“The influence of confessions of faith has been largely dependent upon the use which has been made of them,” stated James E. Carter in his review of confessions of faith for the Baptist History and Heritage series. Three years after messengers overwhelmingly approved the 2000 revision to the Baptist Faith and Message, nearly two-thirds of state conventions have affirmed the revised doctrinal statement and all Southern Baptist entities are operating with those guidelines in mind.
The first two Southern Baptist doctrinal statements were written to deal with controversies arising out of the seminaries. The 1925 statement failed to satisfy the anti-evolution sentiment voiced by a strong segment of the Convention much like the 1963 statement failed to satisfy Southern Baptists concerned that many seminary professors were teaching outside the mainstream of Southern Baptist life.
1963 statement keeps profs under the radar
New Orleans Baptist Theological Seminary President Charles S. Kelley observed that in the days surrounding the 1963 statement professors and publishers were introducing a new perspective intentionally in a very subtle way to keep it under the radar of most Southern Baptists. In his convocation address in the fall of 2000, Kelley said, “Language was being given one meaning in many SBC classrooms, but a different meaning in the churches.”

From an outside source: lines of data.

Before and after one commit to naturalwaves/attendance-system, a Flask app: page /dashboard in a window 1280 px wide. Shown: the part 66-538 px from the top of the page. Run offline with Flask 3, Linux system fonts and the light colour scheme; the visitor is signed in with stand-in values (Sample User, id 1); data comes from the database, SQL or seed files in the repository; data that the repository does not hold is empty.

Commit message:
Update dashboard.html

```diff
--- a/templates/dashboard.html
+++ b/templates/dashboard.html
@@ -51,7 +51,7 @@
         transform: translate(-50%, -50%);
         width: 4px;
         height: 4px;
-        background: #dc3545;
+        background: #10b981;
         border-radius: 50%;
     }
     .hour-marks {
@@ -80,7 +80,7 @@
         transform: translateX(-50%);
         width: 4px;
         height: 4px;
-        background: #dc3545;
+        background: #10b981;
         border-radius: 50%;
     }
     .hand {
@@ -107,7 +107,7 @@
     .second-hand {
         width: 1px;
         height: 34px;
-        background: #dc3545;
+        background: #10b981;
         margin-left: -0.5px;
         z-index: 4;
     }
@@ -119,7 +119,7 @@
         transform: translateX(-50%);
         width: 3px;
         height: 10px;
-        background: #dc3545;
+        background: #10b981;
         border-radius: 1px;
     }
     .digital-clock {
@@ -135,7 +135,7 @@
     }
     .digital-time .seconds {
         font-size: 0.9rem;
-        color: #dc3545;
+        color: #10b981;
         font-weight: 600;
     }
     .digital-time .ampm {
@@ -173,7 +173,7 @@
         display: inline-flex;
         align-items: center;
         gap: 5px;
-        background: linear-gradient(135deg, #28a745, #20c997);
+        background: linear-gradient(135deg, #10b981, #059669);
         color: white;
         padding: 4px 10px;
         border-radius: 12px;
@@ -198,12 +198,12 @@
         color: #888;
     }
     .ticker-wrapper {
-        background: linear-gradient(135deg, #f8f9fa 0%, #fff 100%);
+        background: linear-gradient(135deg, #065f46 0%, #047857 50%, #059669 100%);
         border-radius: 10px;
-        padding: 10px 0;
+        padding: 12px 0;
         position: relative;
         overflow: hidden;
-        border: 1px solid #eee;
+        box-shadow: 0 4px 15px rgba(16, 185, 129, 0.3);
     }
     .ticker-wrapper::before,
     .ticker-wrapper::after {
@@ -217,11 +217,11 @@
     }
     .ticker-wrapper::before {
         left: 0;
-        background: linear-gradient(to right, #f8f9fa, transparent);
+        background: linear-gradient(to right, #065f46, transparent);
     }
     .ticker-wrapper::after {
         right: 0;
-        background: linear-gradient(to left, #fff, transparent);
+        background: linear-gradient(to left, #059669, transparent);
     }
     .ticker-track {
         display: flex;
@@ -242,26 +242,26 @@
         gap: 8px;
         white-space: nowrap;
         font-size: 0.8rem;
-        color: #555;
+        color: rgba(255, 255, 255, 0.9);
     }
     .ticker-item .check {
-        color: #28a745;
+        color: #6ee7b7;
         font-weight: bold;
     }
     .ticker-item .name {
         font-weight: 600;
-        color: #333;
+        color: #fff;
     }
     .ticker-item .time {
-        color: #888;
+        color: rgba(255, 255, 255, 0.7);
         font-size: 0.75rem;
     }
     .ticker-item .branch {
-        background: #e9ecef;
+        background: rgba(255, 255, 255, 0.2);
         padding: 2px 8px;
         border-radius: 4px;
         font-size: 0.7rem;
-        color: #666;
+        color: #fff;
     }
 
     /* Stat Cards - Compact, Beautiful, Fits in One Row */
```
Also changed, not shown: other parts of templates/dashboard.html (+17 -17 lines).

He quoted from former Midwestern Baptist Theological Seminary professor Ralph Elliott’s reflection of the earliest years of controversy in a book titled The Genesis Controversy. Elliott wrote that “professors and students learned to couch their beliefs in acceptable terminology and in holy jargon so that although thinking one thing, the speaker calculated so as to cause the hearer to affirm something else.”
Kelley asked, “How could the advocates of the new theology affirm the 1963 Baptist Faith and Message statement which, quoting directly from the 1925 statement, said the Bible has ‘God for its author, salvation for its end, and truth, without any mixture of error, for its matter?'”
He concluded, “Obviously something must have been added to this historic language in 1963 that opened the door for a dramatically different theology to enter Southern Baptist life. It became apparent over the years that rather than serving as the expected course correction for the inroads of neo-orthodox theology in SBC educational institutions, two phrases added to the Baptist Faith and Message in 1963 were instead used to justify a radical departure from what most Baptists had always believed about the Bible.”
Kelley cited the addition of the description of the Bible as being “the record of God’s revelation of Himself to man.” He said, “To professional theologians this is a classic statement of neo-orthodox theology.” He explained that the phrase on the Bible having “truth without any mixture of error for its matter” is interpreted as referring only to those portions of the Bible that are revelation, a dramatic departure from what 2 Tim. 3:16 teaches, he added.
“The problem this perspective creates is in how to know which parts of the Bible are revelation and which are merely the background record. Interestingly enough, not even neo-orthodox theologians could agree on what in the Bible is revelation and what is not.”
Kelley also cited the addition of the phrase “the criterion by which the Bible is to be interpreted is Jesus Christ” as having provided “another neo-orthodox statement that would take Southern Baptists in a significantly different theological direction.” He explained that many “professional theologians” could affirm the statement but “use Jesus as the spotter for separating divine revelation in the Bible from the human record.”
“This new theology says my answer to the question ‘What would Jesus do?’ carries more weight than the clear teaching of the Bible. The Christ of my experience becomes the final authority for theology rather than the Bible.”
Midwestern missions professor Ron Rogers who also has taught theology as well as observing the influence of neo-orthodoxy while a Southern Baptist missionary to Brazil, asked, “Did the architects of the 1963 BF&M know what they were doing?that is, did they purposely insert the language about Christ being the ‘criterion by which the Bible is to be interpreted’ to satisfy the so-called ‘ignorant’ critics and to ‘umbrella’ the seminary elite?
Southeastern Baptist Theological Seminary President L. Paige Patterson who in 1999 formed a committee to propose a revised BF&M, seems to find that the case. “The 1963 Baptist Faith and Message contained ambiguous language which was readily seized by neo-orthodox theologians and employed as loopholes to dismiss biblical materials which they believed to be intellectually unpalatable or politically incorrect.”